In the entries below, find the line with "will render anything." and the line with "starting where the"; give again those lines and every line between them, exactly.

[Itemized modification records]
>>>

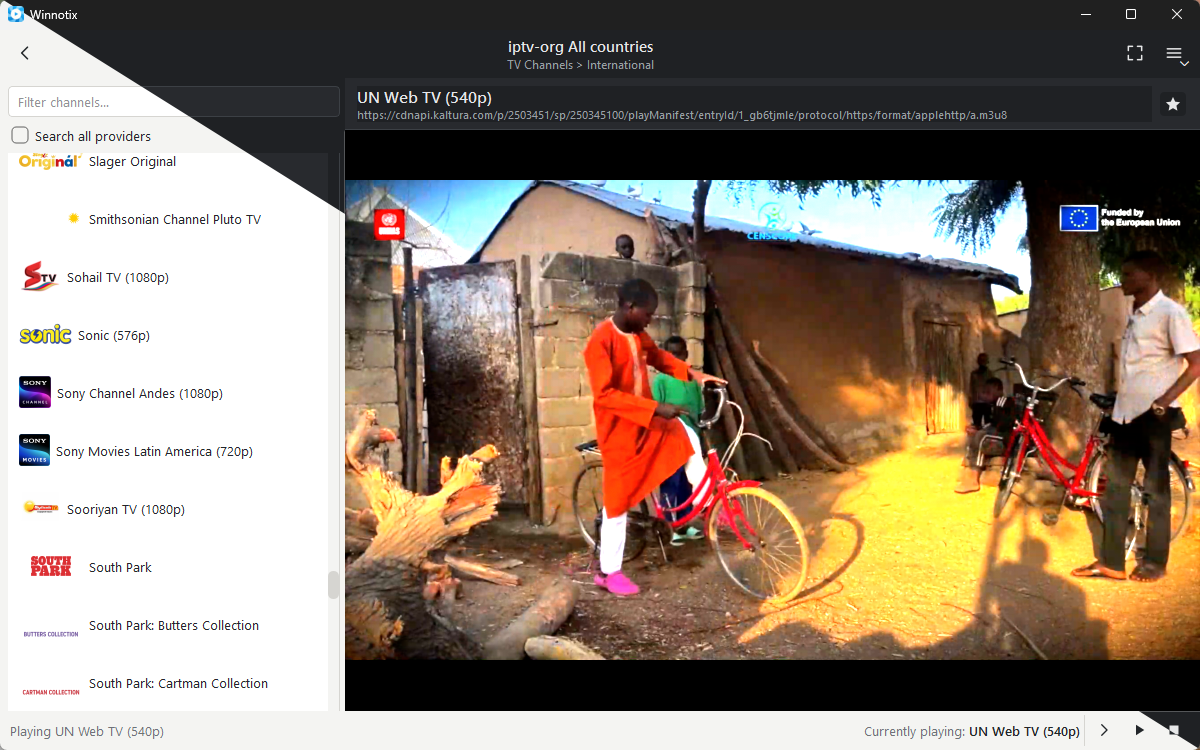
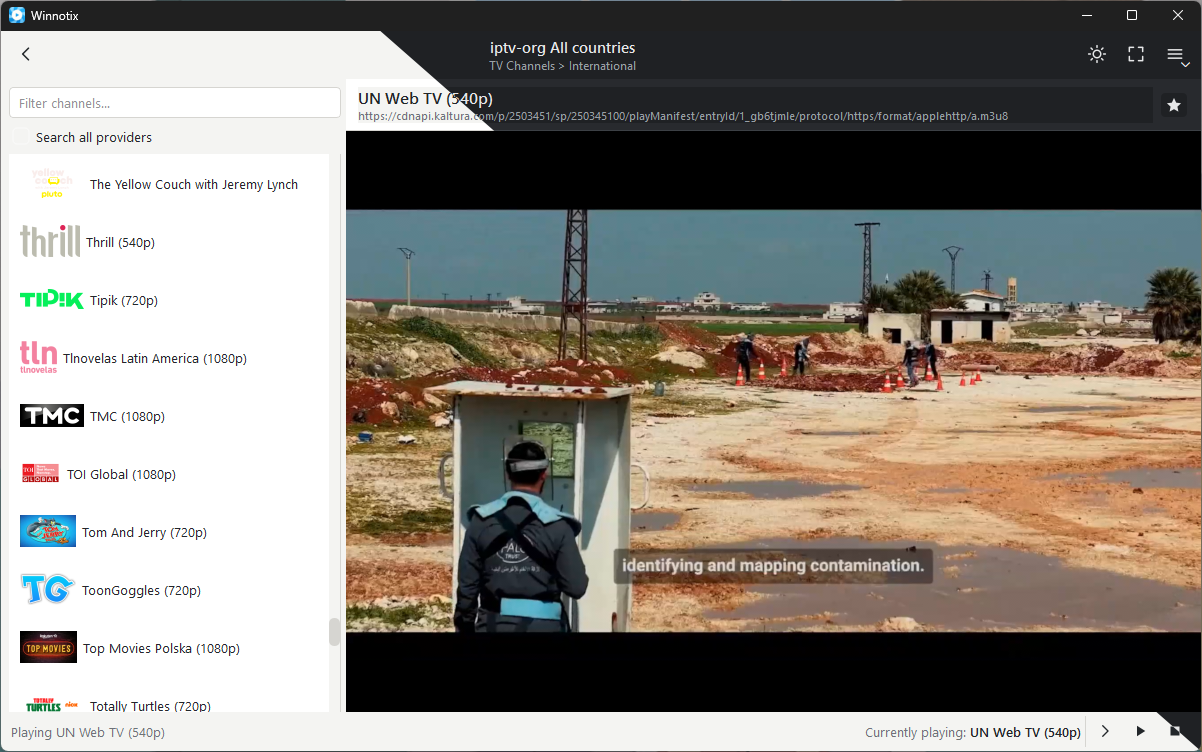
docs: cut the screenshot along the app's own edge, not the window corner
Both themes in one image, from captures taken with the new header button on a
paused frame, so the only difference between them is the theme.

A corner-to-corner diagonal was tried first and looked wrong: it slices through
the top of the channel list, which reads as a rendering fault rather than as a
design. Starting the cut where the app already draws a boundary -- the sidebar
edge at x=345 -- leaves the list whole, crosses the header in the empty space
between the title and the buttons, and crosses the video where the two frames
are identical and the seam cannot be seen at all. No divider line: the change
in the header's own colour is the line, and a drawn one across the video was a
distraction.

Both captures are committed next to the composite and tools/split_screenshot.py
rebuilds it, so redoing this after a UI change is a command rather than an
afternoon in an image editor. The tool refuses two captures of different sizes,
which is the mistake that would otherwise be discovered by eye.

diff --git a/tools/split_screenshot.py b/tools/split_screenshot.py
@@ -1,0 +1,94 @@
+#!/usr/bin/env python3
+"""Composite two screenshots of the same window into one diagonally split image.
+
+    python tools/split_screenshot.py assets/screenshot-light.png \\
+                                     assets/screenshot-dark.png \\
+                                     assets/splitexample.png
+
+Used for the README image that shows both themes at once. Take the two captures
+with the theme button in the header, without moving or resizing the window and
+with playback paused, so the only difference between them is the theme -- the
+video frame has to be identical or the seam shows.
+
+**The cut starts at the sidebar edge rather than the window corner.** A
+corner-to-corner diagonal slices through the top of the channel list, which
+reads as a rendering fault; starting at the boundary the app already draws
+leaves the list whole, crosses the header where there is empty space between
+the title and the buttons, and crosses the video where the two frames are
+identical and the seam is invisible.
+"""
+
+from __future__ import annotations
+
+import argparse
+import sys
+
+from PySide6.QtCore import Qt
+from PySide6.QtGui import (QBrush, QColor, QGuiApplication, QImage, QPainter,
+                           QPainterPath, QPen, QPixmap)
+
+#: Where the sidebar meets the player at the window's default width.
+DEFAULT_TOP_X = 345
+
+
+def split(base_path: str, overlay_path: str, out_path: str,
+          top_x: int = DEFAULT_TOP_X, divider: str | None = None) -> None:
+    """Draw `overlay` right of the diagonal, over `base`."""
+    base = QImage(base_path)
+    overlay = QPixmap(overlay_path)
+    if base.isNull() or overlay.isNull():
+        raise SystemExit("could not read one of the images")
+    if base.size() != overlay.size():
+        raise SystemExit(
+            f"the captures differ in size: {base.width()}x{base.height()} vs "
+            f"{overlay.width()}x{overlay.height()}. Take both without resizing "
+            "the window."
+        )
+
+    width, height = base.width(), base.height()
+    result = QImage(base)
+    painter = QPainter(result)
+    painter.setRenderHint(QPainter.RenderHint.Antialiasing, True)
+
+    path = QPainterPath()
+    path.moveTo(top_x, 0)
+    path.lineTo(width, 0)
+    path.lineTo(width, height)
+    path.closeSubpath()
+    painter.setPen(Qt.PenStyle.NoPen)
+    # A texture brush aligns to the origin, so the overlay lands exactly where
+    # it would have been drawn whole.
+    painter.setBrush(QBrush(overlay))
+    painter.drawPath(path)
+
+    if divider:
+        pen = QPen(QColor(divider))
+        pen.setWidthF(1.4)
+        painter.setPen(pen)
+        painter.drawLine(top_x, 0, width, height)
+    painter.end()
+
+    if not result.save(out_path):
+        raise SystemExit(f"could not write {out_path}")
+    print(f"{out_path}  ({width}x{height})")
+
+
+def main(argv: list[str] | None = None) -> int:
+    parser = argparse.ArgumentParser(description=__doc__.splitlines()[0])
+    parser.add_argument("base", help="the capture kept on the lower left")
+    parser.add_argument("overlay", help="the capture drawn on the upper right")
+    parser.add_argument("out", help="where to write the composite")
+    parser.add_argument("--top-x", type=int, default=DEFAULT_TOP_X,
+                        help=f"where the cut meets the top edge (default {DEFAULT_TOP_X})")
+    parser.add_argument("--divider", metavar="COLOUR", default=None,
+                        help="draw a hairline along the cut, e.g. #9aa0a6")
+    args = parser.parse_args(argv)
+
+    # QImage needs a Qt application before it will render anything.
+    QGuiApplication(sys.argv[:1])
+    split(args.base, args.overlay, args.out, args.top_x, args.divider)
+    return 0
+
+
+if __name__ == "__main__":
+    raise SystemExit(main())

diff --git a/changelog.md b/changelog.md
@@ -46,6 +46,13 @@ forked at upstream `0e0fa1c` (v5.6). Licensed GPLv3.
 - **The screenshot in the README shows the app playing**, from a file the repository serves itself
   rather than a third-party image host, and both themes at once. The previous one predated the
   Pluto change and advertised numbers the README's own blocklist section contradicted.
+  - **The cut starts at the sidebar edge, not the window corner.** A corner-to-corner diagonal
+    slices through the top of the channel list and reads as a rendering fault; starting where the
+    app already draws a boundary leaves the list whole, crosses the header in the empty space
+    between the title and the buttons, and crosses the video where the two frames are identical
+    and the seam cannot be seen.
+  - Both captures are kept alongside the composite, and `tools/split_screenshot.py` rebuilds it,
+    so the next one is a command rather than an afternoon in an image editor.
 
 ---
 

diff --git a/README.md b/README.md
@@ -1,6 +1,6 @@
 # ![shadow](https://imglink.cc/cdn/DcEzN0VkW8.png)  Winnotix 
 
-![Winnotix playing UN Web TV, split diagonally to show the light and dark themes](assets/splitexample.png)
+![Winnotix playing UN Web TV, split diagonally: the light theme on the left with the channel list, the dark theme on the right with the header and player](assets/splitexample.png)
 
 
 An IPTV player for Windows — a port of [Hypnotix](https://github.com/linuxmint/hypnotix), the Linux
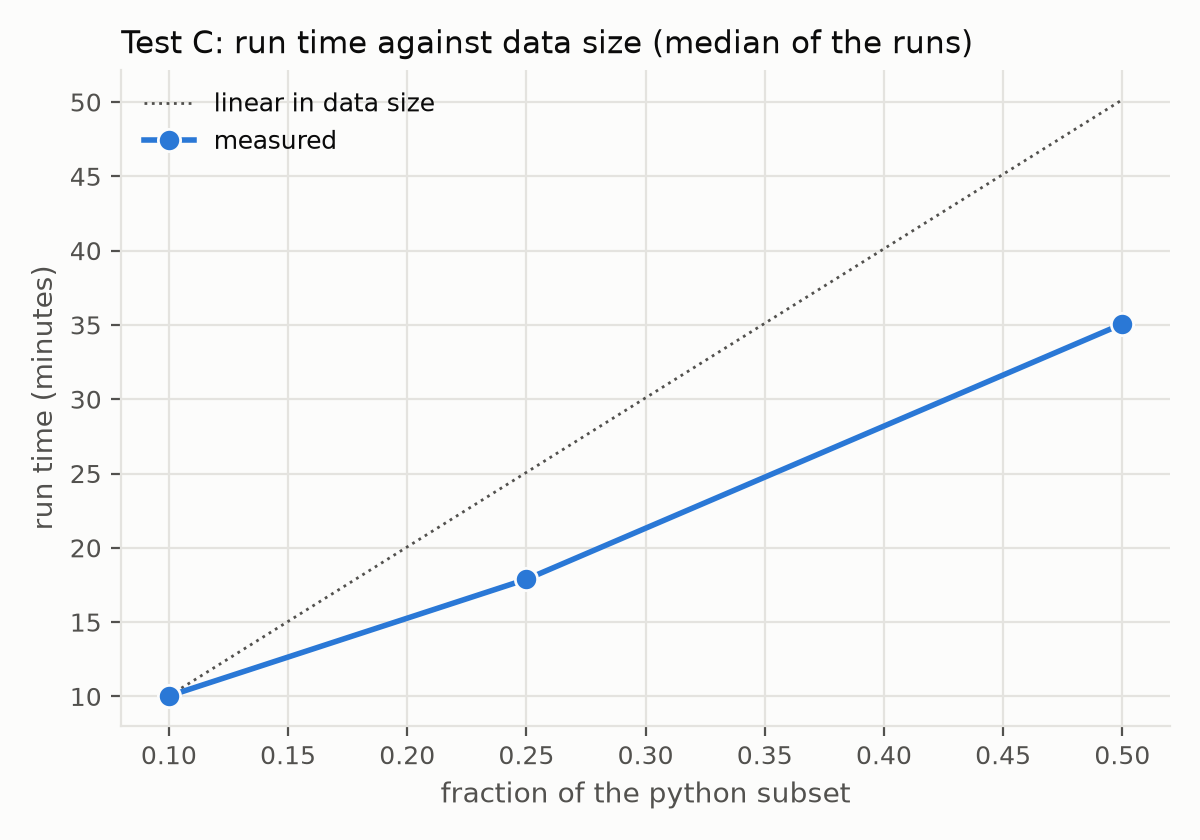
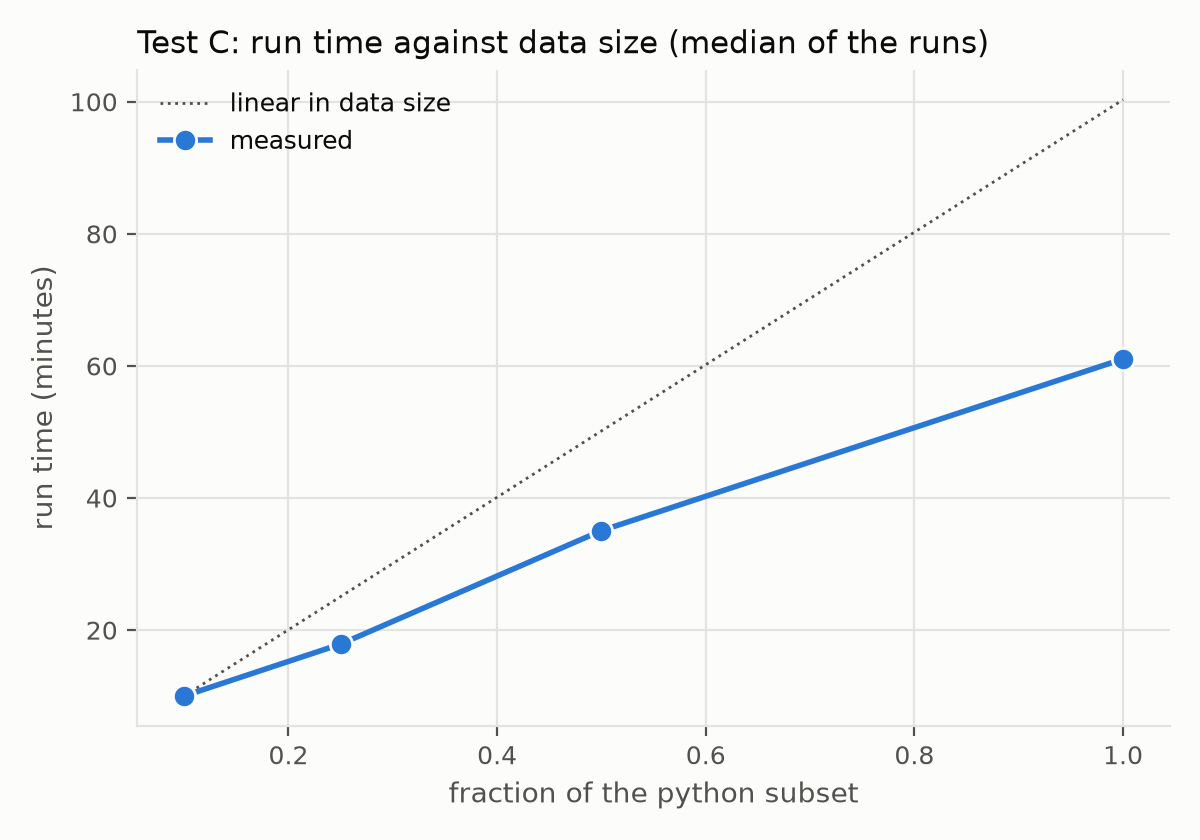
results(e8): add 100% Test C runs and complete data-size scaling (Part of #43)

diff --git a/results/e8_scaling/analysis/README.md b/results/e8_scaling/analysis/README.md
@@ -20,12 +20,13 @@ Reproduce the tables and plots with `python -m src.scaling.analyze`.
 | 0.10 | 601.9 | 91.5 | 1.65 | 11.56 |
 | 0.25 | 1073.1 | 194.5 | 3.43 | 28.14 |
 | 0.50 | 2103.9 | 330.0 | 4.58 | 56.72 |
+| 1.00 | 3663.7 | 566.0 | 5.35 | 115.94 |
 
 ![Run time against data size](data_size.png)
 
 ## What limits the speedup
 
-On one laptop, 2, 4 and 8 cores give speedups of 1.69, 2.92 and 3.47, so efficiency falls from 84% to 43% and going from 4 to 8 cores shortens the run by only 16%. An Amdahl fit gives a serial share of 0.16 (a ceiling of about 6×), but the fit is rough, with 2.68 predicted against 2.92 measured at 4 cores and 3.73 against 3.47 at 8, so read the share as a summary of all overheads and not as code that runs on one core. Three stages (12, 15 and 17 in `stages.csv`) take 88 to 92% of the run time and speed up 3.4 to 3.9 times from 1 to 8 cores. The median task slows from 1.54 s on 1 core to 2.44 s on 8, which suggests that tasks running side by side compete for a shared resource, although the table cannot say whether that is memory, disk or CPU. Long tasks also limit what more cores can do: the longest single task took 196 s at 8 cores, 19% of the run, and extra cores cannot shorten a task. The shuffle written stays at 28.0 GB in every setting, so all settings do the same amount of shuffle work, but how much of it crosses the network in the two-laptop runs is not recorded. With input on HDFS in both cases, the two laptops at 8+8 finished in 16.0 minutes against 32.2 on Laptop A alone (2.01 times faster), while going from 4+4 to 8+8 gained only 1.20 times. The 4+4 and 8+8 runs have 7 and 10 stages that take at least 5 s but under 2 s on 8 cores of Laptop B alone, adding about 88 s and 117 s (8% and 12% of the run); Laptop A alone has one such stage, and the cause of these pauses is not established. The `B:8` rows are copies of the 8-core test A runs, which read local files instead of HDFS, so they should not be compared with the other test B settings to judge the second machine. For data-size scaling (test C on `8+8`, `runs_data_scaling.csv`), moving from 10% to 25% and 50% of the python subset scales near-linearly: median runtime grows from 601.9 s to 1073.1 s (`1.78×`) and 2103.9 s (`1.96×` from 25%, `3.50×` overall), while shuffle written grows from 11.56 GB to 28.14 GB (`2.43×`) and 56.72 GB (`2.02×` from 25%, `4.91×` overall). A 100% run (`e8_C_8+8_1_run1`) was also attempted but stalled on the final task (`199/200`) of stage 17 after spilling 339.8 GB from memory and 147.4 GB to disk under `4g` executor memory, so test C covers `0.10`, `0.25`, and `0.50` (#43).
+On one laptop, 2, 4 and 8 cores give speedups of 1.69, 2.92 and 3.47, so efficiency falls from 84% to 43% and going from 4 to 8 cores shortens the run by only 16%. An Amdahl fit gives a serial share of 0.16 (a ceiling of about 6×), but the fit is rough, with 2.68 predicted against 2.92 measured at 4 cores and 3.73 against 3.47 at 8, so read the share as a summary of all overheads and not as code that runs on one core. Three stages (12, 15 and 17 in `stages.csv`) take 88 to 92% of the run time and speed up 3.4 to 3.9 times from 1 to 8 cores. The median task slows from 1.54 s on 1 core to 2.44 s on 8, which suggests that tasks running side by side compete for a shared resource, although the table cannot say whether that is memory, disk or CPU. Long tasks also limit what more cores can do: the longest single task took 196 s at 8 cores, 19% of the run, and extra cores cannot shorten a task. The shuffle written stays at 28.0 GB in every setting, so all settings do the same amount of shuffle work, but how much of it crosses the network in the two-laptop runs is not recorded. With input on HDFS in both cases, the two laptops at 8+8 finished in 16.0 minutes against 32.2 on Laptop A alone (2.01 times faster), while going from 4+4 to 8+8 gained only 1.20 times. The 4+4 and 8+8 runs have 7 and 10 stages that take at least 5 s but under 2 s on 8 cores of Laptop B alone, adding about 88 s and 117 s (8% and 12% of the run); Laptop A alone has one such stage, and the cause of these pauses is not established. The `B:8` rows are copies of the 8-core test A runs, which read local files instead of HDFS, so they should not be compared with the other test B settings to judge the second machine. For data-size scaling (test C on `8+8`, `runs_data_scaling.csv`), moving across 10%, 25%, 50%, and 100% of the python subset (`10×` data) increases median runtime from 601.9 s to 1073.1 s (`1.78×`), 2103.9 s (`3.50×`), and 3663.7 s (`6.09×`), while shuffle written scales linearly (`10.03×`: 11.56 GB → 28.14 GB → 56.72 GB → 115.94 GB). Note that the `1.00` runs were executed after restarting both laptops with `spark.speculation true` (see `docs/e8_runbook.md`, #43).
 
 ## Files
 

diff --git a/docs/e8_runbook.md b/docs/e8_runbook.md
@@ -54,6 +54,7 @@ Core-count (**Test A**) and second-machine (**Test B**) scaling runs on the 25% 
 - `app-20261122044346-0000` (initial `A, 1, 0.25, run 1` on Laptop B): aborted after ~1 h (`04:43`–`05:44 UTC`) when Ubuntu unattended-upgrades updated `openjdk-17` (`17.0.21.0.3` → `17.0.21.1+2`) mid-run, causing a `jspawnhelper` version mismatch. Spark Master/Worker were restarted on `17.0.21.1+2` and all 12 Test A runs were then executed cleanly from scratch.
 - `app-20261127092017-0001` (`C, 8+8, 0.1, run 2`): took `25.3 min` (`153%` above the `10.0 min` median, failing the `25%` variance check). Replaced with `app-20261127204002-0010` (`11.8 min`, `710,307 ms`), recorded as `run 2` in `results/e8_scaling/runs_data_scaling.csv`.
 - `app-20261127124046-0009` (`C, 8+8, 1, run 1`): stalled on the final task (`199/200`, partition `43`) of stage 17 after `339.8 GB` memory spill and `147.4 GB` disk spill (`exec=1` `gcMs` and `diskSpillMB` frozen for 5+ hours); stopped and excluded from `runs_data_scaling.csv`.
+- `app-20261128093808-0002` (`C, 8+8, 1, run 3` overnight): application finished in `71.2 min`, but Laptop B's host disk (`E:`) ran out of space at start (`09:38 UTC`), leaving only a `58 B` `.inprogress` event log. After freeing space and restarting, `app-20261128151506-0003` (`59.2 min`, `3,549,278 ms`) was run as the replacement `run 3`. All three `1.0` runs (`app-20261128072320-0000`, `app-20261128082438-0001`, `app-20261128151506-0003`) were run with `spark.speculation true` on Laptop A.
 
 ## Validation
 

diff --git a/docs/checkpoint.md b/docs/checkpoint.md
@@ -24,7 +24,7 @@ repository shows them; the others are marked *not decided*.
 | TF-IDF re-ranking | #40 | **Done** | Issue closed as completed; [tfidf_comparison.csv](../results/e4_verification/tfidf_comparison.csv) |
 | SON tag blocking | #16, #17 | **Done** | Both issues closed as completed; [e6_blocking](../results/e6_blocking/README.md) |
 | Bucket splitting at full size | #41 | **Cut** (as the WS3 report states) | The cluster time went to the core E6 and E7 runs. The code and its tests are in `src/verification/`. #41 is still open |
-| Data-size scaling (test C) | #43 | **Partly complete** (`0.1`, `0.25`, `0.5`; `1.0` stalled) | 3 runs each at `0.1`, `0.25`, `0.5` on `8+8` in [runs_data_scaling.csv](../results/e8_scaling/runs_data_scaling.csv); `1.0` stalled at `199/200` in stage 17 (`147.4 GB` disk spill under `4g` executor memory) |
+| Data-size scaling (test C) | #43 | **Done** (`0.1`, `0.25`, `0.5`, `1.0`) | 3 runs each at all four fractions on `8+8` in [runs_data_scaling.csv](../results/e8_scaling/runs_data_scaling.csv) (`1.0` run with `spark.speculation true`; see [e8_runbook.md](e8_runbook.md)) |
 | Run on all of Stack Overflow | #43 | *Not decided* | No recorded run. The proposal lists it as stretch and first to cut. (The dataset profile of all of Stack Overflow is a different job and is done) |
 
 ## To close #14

<<<

Task answer.
+    # QImage needs a Qt application before it will render anything.
+    QGuiApplication(sys.argv[:1])
+    split(args.base, args.overlay, args.out, args.top_x, args.divider)
+    return 0
+
+
+if __name__ == "__main__":
+    raise SystemExit(main())

diff --git a/changelog.md b/changelog.md
@@ -46,6 +46,13 @@ forked at upstream `0e0fa1c` (v5.6). Licensed GPLv3.
 - **The screenshot in the README shows the app playing**, from a file the repository serves itself
   rather than a third-party image host, and both themes at once. The previous one predated the
   Pluto change and advertised numbers the README's own blocklist section contradicted.
+  - **The cut starts at the sidebar edge, not the window corner.** A corner-to-corner diagonal
+    slices through the top of the channel list and reads as a rendering fault; starting where the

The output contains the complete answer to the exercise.